Among the entries below, find every line that has "alignItems" and pull it out.

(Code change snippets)
-- Opening Marker --
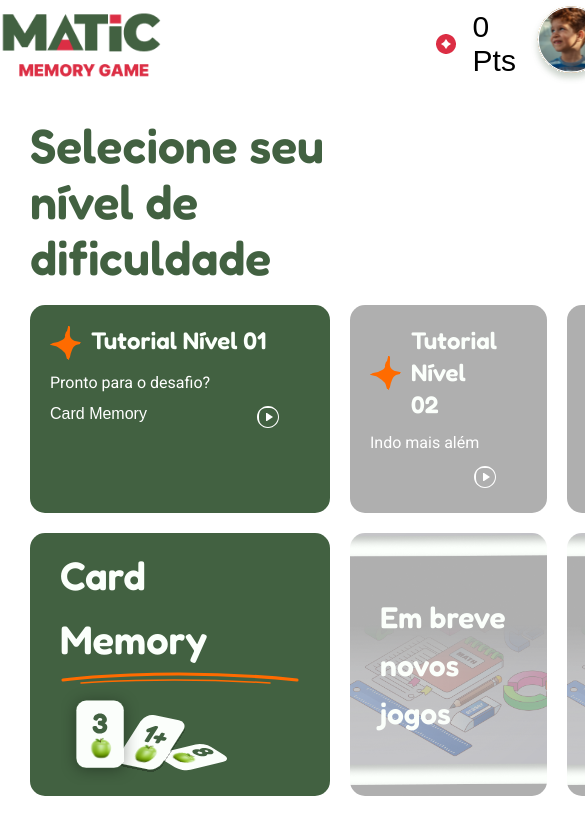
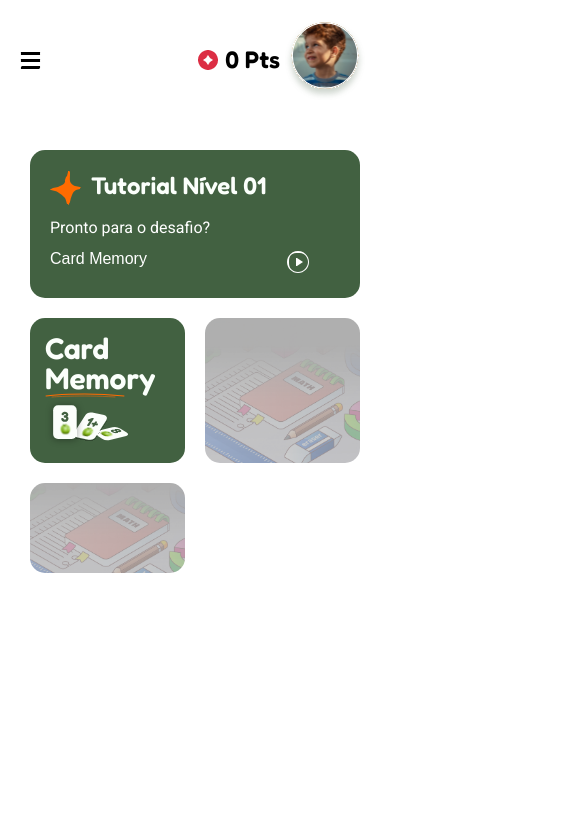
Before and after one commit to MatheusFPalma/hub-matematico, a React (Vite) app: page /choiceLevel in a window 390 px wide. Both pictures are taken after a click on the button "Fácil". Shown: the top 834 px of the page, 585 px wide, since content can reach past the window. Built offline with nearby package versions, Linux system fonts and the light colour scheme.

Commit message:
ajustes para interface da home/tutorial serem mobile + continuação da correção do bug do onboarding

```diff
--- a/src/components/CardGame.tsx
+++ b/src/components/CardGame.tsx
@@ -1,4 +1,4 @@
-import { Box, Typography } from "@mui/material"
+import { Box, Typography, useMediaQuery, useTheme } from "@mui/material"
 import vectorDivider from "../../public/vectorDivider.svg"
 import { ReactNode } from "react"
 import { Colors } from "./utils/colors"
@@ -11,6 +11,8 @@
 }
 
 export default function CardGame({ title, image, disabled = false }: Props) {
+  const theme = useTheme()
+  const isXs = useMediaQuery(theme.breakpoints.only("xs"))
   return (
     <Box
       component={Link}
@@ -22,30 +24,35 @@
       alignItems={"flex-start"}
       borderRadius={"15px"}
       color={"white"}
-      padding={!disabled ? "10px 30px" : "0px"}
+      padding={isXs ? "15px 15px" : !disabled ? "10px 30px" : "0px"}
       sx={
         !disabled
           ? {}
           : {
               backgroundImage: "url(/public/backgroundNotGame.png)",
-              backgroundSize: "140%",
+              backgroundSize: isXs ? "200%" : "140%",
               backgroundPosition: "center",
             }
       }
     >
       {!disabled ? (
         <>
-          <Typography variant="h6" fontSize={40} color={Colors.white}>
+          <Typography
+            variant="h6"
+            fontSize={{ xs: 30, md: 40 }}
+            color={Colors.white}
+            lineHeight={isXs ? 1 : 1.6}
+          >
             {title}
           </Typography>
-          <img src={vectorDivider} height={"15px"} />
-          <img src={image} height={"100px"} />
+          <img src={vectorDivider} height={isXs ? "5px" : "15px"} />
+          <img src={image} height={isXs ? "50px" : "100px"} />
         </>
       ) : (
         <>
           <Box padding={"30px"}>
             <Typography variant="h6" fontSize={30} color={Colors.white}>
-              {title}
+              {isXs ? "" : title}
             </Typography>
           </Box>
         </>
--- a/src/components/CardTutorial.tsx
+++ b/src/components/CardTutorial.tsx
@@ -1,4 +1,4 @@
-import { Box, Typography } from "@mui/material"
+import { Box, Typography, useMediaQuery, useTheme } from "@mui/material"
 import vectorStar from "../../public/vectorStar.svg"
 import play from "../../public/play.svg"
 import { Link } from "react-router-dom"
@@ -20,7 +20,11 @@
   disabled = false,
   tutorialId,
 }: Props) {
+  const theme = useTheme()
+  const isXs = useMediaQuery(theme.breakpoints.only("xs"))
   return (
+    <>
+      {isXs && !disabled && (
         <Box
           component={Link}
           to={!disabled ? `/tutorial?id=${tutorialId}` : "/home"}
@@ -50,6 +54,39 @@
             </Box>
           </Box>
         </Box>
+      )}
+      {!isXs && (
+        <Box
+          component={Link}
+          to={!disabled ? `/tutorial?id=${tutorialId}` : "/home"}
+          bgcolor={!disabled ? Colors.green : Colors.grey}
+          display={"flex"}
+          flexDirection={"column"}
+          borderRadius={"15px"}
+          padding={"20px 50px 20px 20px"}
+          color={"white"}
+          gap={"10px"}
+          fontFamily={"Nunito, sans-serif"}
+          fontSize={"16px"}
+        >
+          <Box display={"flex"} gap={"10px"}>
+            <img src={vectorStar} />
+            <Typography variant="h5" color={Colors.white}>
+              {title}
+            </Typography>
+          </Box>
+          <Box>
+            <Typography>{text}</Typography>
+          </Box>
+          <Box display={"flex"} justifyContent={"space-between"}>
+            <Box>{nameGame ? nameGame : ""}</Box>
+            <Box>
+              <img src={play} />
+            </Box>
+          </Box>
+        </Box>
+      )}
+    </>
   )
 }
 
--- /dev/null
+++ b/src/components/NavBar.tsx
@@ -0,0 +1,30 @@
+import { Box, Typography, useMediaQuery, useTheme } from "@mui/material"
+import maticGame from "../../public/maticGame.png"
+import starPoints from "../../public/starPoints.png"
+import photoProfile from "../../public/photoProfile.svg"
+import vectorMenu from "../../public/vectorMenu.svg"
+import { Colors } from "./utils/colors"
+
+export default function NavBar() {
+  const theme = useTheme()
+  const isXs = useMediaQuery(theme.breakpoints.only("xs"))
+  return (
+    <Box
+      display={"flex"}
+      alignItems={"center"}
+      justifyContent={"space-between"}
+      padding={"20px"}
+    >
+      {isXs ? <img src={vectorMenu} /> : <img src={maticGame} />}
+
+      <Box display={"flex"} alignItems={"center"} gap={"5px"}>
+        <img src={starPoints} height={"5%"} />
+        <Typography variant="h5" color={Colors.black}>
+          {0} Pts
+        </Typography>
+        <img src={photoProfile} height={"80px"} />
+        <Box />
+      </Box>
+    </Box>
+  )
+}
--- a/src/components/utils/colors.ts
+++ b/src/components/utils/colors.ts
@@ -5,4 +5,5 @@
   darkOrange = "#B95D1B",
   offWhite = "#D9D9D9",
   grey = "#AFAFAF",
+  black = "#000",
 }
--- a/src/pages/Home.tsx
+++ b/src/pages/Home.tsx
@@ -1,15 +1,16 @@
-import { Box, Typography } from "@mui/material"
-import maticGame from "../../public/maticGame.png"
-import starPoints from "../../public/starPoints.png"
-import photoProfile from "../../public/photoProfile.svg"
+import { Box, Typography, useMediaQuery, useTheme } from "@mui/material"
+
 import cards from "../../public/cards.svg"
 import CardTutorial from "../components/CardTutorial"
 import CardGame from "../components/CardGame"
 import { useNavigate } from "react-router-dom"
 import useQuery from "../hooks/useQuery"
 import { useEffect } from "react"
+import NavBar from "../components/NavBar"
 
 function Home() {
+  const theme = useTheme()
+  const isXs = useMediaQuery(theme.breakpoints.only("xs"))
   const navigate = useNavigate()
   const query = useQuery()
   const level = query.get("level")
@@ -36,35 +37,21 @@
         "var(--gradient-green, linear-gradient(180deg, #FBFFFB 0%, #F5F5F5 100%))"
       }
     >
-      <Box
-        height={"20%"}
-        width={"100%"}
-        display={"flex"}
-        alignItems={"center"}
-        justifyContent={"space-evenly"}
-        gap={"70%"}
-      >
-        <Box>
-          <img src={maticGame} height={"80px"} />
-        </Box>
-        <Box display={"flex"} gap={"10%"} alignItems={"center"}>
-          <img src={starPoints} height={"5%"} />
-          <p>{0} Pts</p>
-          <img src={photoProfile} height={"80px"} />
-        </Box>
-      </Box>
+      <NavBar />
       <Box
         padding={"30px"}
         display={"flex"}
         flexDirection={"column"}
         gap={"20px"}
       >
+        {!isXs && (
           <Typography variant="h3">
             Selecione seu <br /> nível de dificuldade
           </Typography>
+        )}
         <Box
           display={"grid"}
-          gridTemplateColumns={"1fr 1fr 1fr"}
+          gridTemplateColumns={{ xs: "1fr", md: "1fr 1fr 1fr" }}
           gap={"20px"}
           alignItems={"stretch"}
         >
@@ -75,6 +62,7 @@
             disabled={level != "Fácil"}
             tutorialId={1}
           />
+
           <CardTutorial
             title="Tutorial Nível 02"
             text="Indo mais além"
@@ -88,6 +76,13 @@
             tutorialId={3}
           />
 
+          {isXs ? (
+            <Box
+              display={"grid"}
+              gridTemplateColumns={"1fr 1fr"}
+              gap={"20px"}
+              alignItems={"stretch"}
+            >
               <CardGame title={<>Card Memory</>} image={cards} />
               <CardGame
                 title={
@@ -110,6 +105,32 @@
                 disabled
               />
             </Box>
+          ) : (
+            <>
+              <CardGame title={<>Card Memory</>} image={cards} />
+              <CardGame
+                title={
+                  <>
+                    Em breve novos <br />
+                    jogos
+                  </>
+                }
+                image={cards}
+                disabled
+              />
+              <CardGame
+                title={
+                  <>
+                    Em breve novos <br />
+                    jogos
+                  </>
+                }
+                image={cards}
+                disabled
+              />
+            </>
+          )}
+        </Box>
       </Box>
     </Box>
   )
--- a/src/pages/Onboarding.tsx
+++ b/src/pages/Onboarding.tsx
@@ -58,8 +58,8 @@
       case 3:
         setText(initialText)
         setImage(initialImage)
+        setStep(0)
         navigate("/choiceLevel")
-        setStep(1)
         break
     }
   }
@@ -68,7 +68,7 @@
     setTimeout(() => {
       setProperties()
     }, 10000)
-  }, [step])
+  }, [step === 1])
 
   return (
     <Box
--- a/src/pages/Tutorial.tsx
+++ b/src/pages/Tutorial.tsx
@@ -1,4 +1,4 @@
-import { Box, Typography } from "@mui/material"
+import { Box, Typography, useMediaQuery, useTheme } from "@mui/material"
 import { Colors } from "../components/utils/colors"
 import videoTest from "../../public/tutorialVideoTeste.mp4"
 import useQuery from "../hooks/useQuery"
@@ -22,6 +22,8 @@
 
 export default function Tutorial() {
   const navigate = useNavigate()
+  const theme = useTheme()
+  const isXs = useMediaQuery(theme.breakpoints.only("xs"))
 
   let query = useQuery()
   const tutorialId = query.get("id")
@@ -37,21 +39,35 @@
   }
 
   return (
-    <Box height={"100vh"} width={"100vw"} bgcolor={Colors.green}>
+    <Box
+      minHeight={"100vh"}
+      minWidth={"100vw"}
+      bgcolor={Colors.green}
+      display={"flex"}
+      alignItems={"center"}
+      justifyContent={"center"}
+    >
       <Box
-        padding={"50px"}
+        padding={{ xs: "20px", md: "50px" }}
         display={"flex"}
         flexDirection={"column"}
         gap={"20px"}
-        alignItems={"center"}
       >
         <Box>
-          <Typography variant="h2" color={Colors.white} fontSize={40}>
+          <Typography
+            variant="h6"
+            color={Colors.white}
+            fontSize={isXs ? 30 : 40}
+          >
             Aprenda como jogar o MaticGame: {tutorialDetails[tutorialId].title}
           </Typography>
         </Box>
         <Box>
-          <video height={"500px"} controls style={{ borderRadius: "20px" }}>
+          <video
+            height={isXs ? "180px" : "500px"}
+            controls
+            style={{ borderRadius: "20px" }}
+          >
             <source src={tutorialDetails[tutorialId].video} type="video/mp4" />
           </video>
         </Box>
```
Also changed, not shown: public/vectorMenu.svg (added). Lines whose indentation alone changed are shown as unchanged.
-- Closing Marker --
Written response:
       alignItems={"flex-start"}
+      alignItems={"center"}
+      <Box display={"flex"} alignItems={"center"} gap={"5px"}>
-        alignItems={"center"}
-        <Box display={"flex"} gap={"10%"} alignItems={"center"}>
           alignItems={"stretch"}
+              alignItems={"stretch"}
+      alignItems={"center"}
-        alignItems={"center"}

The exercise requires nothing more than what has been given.